Segment Open
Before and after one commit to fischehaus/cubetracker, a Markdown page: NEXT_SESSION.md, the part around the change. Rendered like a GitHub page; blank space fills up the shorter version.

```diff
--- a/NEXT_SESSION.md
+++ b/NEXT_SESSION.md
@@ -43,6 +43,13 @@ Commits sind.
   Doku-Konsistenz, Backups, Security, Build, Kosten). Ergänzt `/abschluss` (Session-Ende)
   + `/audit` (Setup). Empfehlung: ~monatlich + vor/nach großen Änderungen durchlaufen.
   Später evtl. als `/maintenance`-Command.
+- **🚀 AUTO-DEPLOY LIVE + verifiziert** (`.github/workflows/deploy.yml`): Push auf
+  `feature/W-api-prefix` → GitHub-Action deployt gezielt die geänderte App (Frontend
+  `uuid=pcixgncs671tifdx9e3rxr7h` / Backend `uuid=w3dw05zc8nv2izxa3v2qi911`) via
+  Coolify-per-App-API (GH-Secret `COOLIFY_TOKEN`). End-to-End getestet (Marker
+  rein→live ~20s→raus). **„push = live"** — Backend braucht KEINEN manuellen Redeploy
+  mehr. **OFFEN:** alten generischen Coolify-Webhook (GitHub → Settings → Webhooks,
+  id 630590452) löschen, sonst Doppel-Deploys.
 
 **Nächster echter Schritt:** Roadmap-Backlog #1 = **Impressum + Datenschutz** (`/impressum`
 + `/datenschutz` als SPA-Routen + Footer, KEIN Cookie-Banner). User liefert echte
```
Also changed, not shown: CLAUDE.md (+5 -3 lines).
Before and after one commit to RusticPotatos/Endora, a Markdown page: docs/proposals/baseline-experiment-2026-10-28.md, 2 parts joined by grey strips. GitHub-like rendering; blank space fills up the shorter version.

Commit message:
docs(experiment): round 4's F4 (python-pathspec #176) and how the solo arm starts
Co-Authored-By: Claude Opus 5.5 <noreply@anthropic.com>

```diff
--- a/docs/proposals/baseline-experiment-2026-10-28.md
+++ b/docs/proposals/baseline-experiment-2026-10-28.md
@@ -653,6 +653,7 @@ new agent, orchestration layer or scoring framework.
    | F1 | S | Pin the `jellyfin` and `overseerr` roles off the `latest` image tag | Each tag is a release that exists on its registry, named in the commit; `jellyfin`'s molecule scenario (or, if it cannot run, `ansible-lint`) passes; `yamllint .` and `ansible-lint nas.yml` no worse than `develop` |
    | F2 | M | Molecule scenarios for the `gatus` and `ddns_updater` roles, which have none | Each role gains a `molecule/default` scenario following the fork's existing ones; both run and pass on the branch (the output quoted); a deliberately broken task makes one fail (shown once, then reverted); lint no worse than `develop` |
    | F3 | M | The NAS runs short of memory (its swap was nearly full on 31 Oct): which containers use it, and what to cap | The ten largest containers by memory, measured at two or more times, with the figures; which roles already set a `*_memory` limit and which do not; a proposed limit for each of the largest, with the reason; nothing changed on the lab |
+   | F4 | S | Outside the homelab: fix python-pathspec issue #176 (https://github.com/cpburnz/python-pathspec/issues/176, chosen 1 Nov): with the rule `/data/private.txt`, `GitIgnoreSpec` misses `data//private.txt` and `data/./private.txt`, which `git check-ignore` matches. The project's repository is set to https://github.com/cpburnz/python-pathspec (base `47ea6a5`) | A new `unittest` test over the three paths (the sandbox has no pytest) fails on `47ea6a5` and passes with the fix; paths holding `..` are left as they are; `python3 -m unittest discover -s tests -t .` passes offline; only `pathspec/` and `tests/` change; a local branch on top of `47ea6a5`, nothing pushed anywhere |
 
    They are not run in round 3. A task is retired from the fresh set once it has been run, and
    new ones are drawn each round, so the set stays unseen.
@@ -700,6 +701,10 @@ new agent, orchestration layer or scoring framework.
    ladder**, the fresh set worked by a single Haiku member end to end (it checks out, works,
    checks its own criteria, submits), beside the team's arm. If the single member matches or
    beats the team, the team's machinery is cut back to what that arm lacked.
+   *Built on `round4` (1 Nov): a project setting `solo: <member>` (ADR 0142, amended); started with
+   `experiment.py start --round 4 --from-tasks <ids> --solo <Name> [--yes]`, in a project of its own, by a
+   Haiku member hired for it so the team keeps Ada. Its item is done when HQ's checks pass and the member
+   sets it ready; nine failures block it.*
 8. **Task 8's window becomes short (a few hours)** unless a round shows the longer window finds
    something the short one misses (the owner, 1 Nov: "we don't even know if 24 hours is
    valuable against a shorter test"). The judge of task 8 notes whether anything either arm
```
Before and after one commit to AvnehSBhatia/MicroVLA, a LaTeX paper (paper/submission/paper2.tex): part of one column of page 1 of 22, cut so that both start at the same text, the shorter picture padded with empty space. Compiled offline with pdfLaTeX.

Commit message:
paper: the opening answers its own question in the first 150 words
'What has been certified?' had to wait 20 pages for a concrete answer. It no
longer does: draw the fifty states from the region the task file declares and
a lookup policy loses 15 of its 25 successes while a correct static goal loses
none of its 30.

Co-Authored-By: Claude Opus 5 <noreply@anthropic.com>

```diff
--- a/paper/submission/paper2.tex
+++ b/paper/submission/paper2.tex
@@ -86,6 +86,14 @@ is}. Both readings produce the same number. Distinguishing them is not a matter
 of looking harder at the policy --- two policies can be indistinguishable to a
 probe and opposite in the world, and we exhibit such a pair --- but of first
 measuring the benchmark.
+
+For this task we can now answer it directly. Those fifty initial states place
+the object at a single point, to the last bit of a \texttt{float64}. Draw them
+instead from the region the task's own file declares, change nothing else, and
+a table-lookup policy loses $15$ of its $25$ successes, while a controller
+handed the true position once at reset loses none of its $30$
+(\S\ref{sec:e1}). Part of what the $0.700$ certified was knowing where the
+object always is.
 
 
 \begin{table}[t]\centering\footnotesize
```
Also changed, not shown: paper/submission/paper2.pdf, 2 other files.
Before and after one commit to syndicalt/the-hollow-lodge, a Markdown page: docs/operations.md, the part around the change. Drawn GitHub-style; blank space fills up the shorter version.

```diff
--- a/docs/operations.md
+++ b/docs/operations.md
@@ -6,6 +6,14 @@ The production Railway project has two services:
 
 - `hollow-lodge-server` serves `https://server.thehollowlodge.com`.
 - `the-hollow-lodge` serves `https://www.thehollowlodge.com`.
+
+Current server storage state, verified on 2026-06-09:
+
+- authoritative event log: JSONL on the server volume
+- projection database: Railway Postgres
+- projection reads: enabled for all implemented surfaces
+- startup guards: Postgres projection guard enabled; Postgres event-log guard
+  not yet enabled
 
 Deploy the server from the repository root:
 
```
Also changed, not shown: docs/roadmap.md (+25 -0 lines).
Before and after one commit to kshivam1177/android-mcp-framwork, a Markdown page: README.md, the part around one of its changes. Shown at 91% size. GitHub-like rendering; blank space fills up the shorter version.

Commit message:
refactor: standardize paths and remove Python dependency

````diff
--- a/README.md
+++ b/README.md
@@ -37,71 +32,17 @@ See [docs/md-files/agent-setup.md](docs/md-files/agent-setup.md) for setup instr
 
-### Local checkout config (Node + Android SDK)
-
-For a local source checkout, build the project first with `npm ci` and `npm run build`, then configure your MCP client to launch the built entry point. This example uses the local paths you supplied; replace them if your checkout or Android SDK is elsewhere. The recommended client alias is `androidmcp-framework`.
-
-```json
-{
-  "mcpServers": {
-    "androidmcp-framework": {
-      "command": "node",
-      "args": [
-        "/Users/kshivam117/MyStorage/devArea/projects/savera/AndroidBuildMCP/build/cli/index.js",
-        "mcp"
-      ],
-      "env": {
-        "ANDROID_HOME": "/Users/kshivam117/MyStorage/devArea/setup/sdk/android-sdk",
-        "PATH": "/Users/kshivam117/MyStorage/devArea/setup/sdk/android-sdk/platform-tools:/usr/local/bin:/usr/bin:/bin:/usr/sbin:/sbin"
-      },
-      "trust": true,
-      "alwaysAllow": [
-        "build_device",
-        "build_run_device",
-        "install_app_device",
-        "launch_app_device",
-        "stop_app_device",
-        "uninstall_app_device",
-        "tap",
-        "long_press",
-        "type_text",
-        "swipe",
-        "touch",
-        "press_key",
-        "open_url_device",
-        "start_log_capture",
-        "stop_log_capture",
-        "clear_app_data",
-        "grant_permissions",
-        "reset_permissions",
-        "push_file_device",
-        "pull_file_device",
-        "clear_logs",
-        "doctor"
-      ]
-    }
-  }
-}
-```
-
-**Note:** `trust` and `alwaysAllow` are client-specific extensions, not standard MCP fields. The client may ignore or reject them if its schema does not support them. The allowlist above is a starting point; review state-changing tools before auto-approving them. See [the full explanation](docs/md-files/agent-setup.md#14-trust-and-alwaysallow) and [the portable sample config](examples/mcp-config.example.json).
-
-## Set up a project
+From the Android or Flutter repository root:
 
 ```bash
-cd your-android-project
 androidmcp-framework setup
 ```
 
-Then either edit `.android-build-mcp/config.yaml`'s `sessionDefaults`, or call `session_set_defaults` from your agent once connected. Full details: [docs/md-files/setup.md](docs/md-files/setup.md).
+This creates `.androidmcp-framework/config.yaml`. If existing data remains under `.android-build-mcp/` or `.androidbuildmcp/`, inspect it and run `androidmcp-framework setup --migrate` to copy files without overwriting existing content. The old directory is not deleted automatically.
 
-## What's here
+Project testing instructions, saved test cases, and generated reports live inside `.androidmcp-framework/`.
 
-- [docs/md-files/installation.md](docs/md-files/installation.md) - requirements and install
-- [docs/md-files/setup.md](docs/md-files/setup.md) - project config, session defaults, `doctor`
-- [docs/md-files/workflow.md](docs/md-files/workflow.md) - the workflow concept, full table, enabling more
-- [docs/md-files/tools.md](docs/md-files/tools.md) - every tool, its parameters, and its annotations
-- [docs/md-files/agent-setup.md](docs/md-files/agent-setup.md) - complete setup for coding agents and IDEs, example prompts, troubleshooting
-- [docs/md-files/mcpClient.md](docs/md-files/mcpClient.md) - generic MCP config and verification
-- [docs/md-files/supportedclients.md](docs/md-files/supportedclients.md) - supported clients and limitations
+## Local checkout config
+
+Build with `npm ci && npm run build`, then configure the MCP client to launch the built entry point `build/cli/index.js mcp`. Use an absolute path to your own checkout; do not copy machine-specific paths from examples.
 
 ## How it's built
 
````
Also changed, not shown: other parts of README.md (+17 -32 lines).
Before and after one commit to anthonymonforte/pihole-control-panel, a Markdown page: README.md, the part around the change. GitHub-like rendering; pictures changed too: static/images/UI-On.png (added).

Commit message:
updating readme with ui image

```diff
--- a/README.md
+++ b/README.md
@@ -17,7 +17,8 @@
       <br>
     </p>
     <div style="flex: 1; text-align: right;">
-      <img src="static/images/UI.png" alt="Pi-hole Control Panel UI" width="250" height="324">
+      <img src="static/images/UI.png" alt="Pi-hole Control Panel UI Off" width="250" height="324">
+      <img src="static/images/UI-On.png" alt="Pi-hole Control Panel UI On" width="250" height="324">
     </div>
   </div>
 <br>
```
Segment Closed
• _Your assignment_
Find all the lines with "true" in the data and copy them.

• _The completed task_
+handed the true position once at reset loses none of its $30$
-      "trust": true,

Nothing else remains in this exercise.